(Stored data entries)
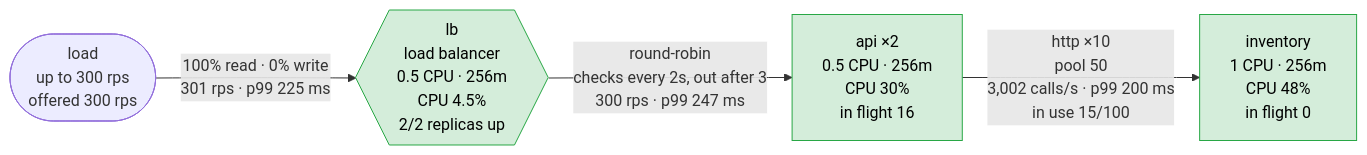
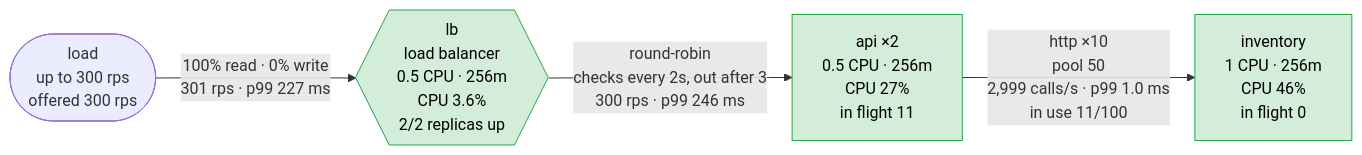
One commit to akinfemi/load-lore changed the first of 5 diagrams in scenarios/flaky-network/solutions/timeout-for-the-tail/report.md. Above: the diagram before and after it, drawn with Mermaid. The commit also changed other lines of this file and 71 other files, not shown here.

````diff
--- a/scenarios/flaky-network/solutions/timeout-for-the-tail/report.md
+++ b/scenarios/flaky-network/solutions/timeout-for-the-tail/report.md
@@ -15,14 +15,14 @@
 ```mermaid
 flowchart LR
     load(["load<br/>up to 300 rps<br/>offered 300 rps"])
-    lb{{"lb<br/>load balancer<br/>0.5 CPU · 256m<br/>CPU 4.5%<br/>2/2 replicas up"}}
-    api["api ×2<br/>0.5 CPU · 256m<br/>CPU 30%<br/>in flight 16"]
-    inventory["inventory<br/>1 CPU · 256m<br/>CPU 48%<br/>in flight 0"]
-    load -->|"100% read · 0% write<br/>301 rps · p99 225 ms"| lb
-    lb -->|"round-robin<br/>checks every 2s, out after 3<br/>300 rps · p99 247 ms"| api
-    api -->|"http ×10<br/>pool 50<br/>3,002 calls/s · p99 200 ms<br/>in use 15/100"| inventory
+    lb{{"lb<br/>load balancer<br/>0.5 CPU · 256m<br/>CPU 3.6%<br/>2/2 replicas up"}}
+    api["api ×2<br/>0.5 CPU · 256m<br/>CPU 27%<br/>in flight 11"]
+    inventory["inventory<br/>1 CPU · 256m<br/>CPU 46%<br/>in flight 0"]
+    load -->|"100% read · 0% write<br/>301 rps · p99 227 ms"| lb
+    lb -->|"round-robin<br/>checks every 2s, out after 3<br/>300 rps · p99 246 ms"| api
+    api -->|"http ×10<br/>pool 50<br/>2,999 calls/s · p99 1.0 ms<br/>in use 11/100"| inventory
     classDef ok fill:#d4edda,stroke:#28a745,color:#000
     classDef warm fill:#fff3cd,stroke:#d39e00,color:#000
     classDef hot fill:#f8d7da,stroke:#dc3545,color:#000
     class lb,api,inventory ok
 ```
````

#### ASSIGNMENT
Repeat only the tail of the entries, exactly: the line containing "classDef ok fill:#d4edda,stroke:#28a745,color:#000" and every line after it, to the end.

#### TASK RESPONSE
     classDef ok fill:#d4edda,stroke:#28a745,color:#000
     classDef warm fill:#fff3cd,stroke:#d39e00,color:#000
     classDef hot fill:#f8d7da,stroke:#dc3545,color:#000
     class lb,api,inventory ok
 ```
````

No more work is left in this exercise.